Verify IRS Enrolled Agents. Are they certified by the IRS to file taxes, and handle other tax issues?
This is a review of how to verify IRS Enrolled Agents who you can hire if the government files a federal tax lien against you, or your business, if you owe the IRS back taxes. If you have questions about this review, please reference: bp87.
- If you know you need to take action, read my article “IF” you should hire IRS back tax help. (You should not automatically.) Titled “Owe IRS taxes? When, who, and how to hire back tax help” before you do anything else.
As usual, If you like the tone of this writing, we would like to refer you to someone who meets irs back tax help hiring criteria. Please contact irs back tax help. Before you email, please read About irs back tax help.

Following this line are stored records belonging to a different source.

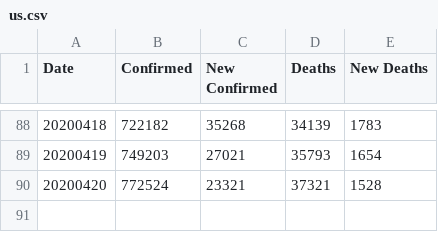
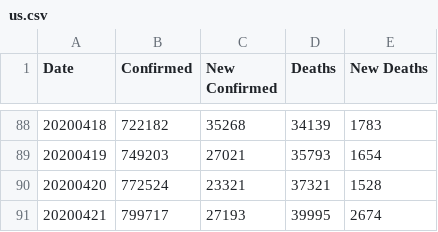
Before and after one commit to comcat/DA, a CSV file: data/us.csv, drawn as a sheet; only a part is shown, gaps mark what is left out.

Commit message:
update us.csv

```diff
--- a/data/us.csv
+++ b/data/us.csv
@@ -90 +90,2 @@ Date,Confirmed,New Confirmed,Deaths,New Deaths
 20200420,772524,23321,37321,1528
+20200421,799717,27193,39995,2674
```
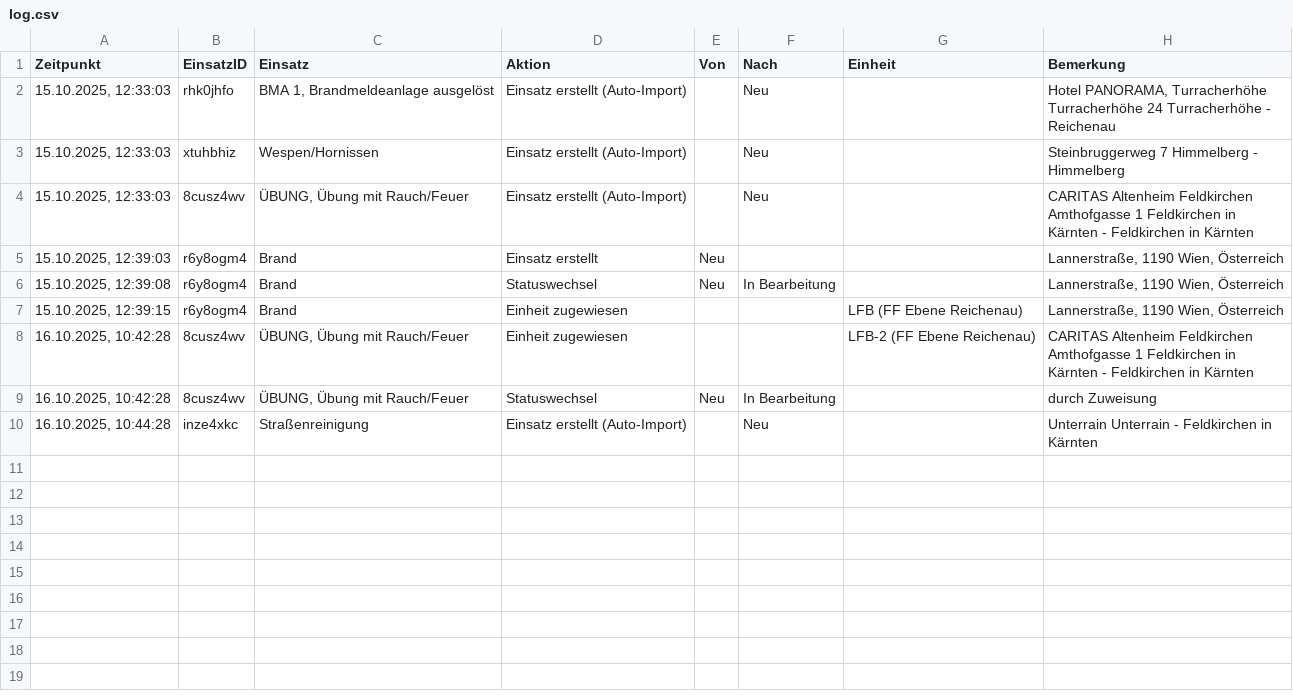
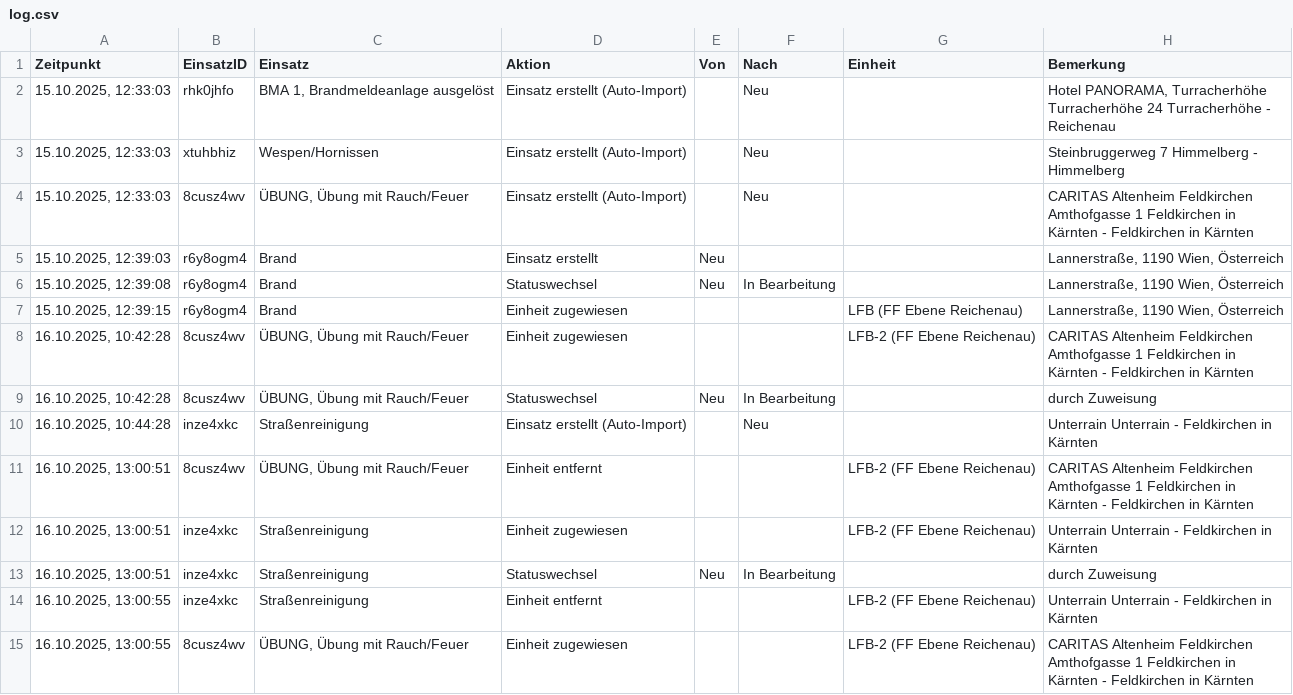
Before and after one commit to IVOBLA/EINFO, a CSV file: server/data/log.csv, drawn as a sheet; the diff names each change by its address in the sheet, - before the commit and + after, or states it on an @@ line.

```diff
--- a/server/data/log.csv
+++ b/server/data/log.csv
+row 11: 16.10.2025, 13:00:51 | 8cusz4wv | ÜBUNG, Übung mit Rauch/Feuer | Einheit entfernt |  |  | LFB-2 (FF Ebene Reichenau) | CARITAS Altenheim Feldkirchen Amthofgasse 1 Feldkirchen in Kärnten - Feldkirchen in Kärnten
+row 12: 16.10.2025, 13:00:51 | inze4xkc | Straßenreinigung | Einheit zugewiesen |  |  | LFB-2 (FF Ebene Reichenau) | Unterrain Unterrain - Feldkirchen in Kärnten
+row 13: 16.10.2025, 13:00:51 | inze4xkc | Straßenreinigung | Statuswechsel | Neu | In Bearbeitung |  | durch Zuweisung
+row 14: 16.10.2025, 13:00:55 | inze4xkc | Straßenreinigung | Einheit entfernt |  |  | LFB-2 (FF Ebene Reichenau) | Unterrain Unterrain - Feldkirchen in Kärnten
+row 15: 16.10.2025, 13:00:55 | 8cusz4wv | ÜBUNG, Übung mit Rauch/Feuer | Einheit zugewiesen |  |  | LFB-2 (FF Ebene Reichenau) | CARITAS Altenheim Feldkirchen Amthofgasse 1 Feldkirchen in Kärnten - Feldkirchen in Kärnten
```
Also changed, not shown: server/data/Aufg_log.csv, server/data/protocol.csv, 21 other files.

We have personal experience with Enrolled Agents that are excellent at addressing IRS back tax problems. We also have personal experience with IRS Enrolled Agents (EA) that are horrible at it. We have the same experience with attorneys and CPAs. Owe IRS Back Taxes, what’s the difference between Attorney, CPA, and Enrolled Agent? You want a specialist, not a “Jack of All Trades.”
- What is the lesson? Due Diligence is important. Do not take their word for it and always do your homework. Always verify IRS enrolled agents. Generally speaking, it’s our experience that local EAs who file taxes lack the experience necessary to handle complicated back tax problems. EAs that handle only back tax problems and typically don’t file taxes for their clients unless it’s required to fix back tax problems are experienced enough to handle complicated delinquent tax issues. No one’s good at everything.

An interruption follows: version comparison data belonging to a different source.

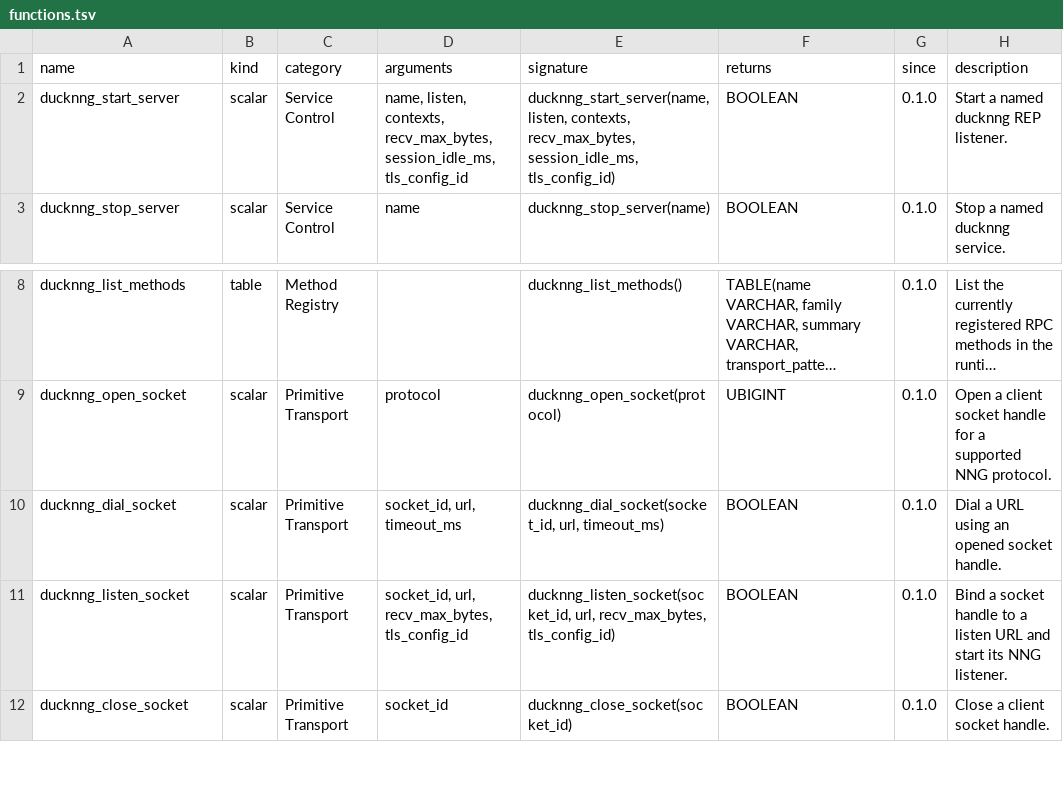
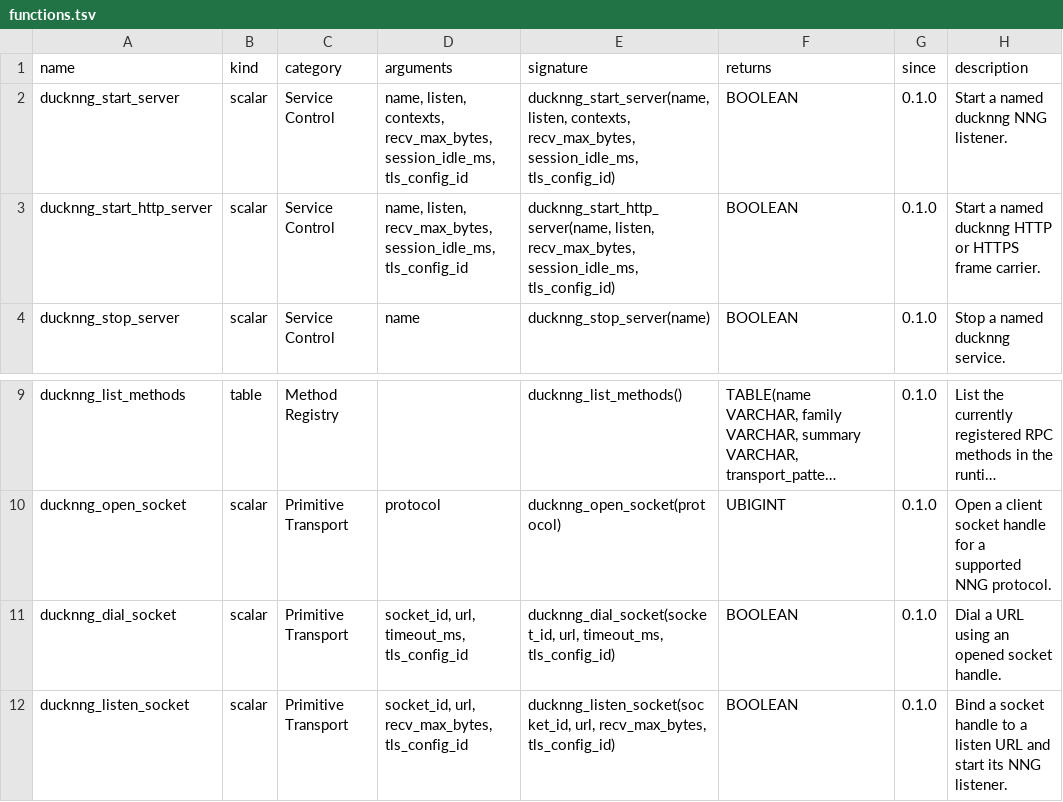
Before and after one commit to sounkou-bioinfo/ducknng, a TSV file: function_catalog/functions.tsv, drawn as a sheet; only a part is shown, gaps mark what is left out; the shorter side is filled out with more unchanged rows; long unchanged cells end in …; addresses are those after the commit; the diff names each change by its address in the sheet, - before the commit and + after, or states it on an @@ line.

Commit message:
Add HTTP server routing and WebSocket transports

```diff
--- a/function_catalog/functions.tsv
+++ b/function_catalog/functions.tsv
-H2 (description): Start a named ducknng REP listener.
+H2 (description): Start a named ducknng NNG listener.
+row 3: ducknng_start_http_server | scalar | Service Control | name, listen, recv_max_bytes, session_idle_ms, tls_config_id | ducknng_start_http_server(name, listen, recv_max_bytes, session_idle_ms, tls_config_id) | BOOLEAN | 0.1.0 | Start a named ducknng HTTP or HTTPS frame carrier.
-D11 (arguments): socket_id, url, timeout_ms
+D11 (arguments): socket_id, url, timeout_ms, tls_config_id
-E11 (signature): ducknng_dial_socket(socket_id, url, timeout_ms)
+E11 (signature): ducknng_dial_socket(socket_id, url, timeout_ms, tls_config_id)
```
Also changed, not shown: 31 other files.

An Enrolled Agent is someone who has passed the EA Exam administered by the IRS and maintains their certification through ongoing education. Not all Enrolled Agents have previously worked for the IRS. Some have been employed by the IRS. It is our opinion from anecdotal observation that where and how long the Enrolled Agent worked for the IRS may affect the outcome of your back tax resolution.

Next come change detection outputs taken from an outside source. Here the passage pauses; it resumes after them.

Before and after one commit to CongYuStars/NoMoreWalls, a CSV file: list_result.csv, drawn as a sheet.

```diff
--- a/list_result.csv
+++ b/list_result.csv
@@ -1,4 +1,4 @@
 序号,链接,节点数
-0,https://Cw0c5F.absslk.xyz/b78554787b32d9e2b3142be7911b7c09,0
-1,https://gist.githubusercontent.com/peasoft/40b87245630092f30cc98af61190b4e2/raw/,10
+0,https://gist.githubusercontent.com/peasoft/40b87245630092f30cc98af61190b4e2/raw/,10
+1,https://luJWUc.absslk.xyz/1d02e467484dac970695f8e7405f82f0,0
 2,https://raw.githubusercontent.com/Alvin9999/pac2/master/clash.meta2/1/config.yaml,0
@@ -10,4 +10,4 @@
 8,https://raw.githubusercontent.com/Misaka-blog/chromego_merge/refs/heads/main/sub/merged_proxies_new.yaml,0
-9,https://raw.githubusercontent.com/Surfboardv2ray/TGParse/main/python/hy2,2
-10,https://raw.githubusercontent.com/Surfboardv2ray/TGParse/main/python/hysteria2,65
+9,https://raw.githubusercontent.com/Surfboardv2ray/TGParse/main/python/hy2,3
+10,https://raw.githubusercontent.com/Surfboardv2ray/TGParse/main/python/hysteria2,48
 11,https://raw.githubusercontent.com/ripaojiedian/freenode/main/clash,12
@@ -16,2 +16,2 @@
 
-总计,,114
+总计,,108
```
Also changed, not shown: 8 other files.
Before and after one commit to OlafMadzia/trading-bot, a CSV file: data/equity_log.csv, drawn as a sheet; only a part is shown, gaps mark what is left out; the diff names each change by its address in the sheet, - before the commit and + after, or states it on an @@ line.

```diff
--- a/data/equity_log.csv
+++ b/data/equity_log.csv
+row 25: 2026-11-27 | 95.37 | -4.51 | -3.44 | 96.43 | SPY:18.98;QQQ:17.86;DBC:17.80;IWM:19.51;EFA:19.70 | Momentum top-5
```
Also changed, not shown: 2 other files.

Some important questions for your EA if they are highlighting their IRS experience:
- Where did you work in the IRS?
You want people who worked in the IRS Collection Division. Experience in other divisions may not be helpful for your situation.
- How long did you work for the IRS?
When you verify IRS enrolled agents, you want someone who got into that giant bureaucratic organization and did not like it, and got out quickly. You do not want someone who is comfortable in that organization. In order to be successful in a bureaucracy, you don’t “rock the boat”. You want someone who can think outside the box. If you’re interviewing any form of representation, and they seemed resigned to “giving in” to the IRS, move on. You need an active advocate, not a revolving door.
How do I verify IRS Enrolled Agent’s reputations?
- “An individual seeking to confirm someone’s enrollment should contact the Detroit Office of Practitioner Enrollment at (313)234-1280 (not a toll-free number) or by email at email@example.com. When making a verification inquiry, the caller must provide the full name (including middle name or initial if known), and city and state of the enrolled agent. The caller will receive verification whether the individual is an enrolled agent, the enrolled agent’s enrollment number and whether the enrolled agent is currently in active status. If the enrolled agent’s status is other than “active”, the caller also will be told whether the status category is: inactive enrollment, inactive retirement, terminated, suspended, or disbarred and the date such status became effective.”
If you have any misgivings, after you verify IRS enrolled agents, look around a little more. As usual, we’re happy to provide a second opinion. You will be treated well if you contact us, for proof read irs back tax help testimonials. if you’d like us to refer someone to you who meets irs back tax help hiring criteria, contact irs back tax help.
irs back tax help